As Hutchinson recalled in the June closed-door deposition, Greene had brought up QAnon in several conversations with then-President Trump and in private communications with Meadows, the Independent reported.

“I remember Marjorie Taylor Greene bringing QAnon up several times...in the presence of the president, privately with Mark,” Hutchinson testified.

“I remember Mark having a few conversations, too, about — more specific to QAnon stuff and more about the idea that they had with the election and, you know, not as much pertaining to the planning of the January 6 rally,” she added.

Hutchinson also testified that Greene broached the outlandish conspiracy theory on January 4, 2021, during a campaign rally in Georgia that Trump attended to stump for then-Senators David Perdue and Kelly Loeffler, both Republicans.

“... We were on the ground in Georgia… Mr. Meadows and I were having a conversation,” Hutchinson said, “Ms Greene came up and began talking to us about QAnon and QAnon going to the rally, and she had a lot of constituents that are QAnon, and they’ll all be there.”

“And she was showing him pictures of them traveling up to Washington, DC, for the rally on the 6th,” she added.

When the select committee’s vice chair, outgoing Rep. Liz Cheney (R-WY) asked Hutchinson if she recalled Trump talking about QAnon, the former aide disclosed that Greene had lauded her QAnon-supporting constituents in a chat with the lame-duck president.

“I heard him talk on the plane that night because Ms. Taylor Greene gave him a very similar spiel: These are my constituents.
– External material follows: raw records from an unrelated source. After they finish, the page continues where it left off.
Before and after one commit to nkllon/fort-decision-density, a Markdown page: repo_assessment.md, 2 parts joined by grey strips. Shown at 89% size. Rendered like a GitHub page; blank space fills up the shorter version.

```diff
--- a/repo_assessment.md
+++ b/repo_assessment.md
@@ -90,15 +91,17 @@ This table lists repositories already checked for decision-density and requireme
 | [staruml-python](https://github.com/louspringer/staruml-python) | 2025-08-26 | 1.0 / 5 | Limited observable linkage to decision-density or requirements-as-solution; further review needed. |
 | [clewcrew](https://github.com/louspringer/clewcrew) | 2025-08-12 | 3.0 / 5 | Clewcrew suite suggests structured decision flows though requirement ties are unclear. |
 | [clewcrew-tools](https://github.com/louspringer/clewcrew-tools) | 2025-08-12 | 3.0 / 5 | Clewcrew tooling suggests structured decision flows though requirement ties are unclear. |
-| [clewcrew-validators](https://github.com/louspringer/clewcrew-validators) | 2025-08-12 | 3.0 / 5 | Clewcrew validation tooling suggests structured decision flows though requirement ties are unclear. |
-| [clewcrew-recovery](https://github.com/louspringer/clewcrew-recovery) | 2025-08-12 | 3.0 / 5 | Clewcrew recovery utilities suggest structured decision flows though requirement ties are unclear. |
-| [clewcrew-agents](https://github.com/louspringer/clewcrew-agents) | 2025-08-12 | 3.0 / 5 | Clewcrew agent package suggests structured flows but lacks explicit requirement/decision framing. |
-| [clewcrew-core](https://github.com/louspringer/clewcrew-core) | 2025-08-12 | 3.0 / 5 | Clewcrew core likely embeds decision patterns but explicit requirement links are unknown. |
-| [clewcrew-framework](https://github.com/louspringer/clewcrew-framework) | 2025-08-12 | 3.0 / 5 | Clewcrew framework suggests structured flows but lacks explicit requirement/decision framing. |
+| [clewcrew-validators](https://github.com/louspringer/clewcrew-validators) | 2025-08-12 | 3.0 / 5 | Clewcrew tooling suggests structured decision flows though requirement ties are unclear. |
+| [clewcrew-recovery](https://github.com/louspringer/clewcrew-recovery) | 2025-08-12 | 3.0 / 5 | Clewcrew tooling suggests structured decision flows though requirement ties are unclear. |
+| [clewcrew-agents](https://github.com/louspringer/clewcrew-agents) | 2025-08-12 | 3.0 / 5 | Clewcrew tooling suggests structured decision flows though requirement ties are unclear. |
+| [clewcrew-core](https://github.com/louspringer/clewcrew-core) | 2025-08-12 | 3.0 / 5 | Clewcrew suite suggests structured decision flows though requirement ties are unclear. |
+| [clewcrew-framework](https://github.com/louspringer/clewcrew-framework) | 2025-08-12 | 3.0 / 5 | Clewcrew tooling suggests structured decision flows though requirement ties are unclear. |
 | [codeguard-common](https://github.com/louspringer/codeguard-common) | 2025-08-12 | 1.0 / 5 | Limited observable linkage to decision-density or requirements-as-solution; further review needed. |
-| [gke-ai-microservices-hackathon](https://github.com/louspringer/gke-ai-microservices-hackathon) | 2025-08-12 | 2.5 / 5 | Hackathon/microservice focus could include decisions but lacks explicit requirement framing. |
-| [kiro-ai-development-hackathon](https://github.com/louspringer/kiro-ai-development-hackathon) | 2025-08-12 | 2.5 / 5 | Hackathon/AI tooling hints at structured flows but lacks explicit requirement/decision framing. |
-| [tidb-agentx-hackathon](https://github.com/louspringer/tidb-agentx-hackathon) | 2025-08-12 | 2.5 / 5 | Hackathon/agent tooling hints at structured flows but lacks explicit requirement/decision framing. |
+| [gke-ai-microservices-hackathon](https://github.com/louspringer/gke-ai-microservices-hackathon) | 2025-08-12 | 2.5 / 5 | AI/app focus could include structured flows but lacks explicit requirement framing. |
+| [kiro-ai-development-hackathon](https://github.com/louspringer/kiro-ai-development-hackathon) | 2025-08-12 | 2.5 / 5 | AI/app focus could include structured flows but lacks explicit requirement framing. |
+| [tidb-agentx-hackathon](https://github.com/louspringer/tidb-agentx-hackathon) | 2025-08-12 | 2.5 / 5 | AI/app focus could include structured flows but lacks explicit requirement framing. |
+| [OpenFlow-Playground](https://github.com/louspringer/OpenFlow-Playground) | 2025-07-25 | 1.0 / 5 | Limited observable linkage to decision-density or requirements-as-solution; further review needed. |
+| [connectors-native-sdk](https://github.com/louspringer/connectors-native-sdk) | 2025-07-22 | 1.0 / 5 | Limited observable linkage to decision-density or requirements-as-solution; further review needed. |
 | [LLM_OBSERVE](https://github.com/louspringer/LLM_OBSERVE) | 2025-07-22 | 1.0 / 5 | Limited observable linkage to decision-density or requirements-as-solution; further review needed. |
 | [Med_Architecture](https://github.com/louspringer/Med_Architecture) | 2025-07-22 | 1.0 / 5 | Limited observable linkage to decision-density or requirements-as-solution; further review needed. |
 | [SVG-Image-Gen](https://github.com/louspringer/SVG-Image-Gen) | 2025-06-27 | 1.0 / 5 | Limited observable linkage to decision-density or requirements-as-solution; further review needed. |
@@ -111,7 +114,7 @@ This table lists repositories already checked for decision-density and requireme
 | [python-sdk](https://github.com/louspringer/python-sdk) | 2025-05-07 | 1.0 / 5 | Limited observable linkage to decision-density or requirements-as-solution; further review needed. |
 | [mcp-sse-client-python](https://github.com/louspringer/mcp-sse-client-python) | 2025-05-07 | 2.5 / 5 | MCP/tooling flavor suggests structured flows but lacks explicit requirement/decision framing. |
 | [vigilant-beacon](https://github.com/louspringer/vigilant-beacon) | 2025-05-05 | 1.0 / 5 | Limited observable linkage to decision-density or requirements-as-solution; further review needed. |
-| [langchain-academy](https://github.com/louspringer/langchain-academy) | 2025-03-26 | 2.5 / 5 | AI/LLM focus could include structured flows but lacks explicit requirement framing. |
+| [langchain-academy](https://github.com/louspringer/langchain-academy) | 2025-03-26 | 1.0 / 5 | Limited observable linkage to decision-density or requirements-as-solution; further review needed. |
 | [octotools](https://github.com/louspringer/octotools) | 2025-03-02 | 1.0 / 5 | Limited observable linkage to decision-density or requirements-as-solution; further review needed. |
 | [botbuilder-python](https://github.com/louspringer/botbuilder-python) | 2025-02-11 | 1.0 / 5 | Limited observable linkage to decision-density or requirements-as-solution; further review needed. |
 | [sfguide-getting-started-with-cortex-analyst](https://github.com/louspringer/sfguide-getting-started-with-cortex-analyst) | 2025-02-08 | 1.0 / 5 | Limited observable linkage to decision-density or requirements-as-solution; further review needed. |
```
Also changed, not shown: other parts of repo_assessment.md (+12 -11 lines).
Look, one of them had a Q shirt on. They are on the plane,” Hutchinson said. “And she showed him a picture of them, saying: Those are all my people.”

In the days preceding January 6, Greene falsely accused “Joe Biden and the Democrats” of stealing the election, claimed without evidence that “President Trump won by a landslide,” and urged supporters to “flood the Capitol building.”

Yet, Greene told Lindell-TV, a disinformation platform owned by pro-Trump conspiracist and MyPillow magnate Mike Lindell, that anti-fascists were behind the Capitol attack and “no one can convince me it was so-called Trump supporters.”

Hutchinson also told congressional investigators that she recalled other right-wing luminaries discussing QAnon and far-right militias — the Oath Keepers and the Proud Boys — including “several other members of Congress.”

Greene participated in these discussions with Trump and Meadows, said Hutchinson, and so far-right Reps. Scott Perry (R-PA), Andy Biggs (R-AZ), Mo Brooks (R-AL), and former Trump White House adviser Peter K. Navarro.

“I remember Mr. Meadows and Mr. Perry talking about all of the groups [the Oath Keepers, QAnon, and the Proud Boys] and with several other members of Congress,” Hutchinson informed panel investigators.

“I remember Mr. Brooks mentioning some of the groups. Mr. Biggs, Ms. Marjorie Taylor Greene… Mr. Navarro had talked about them a couple of times,” she added.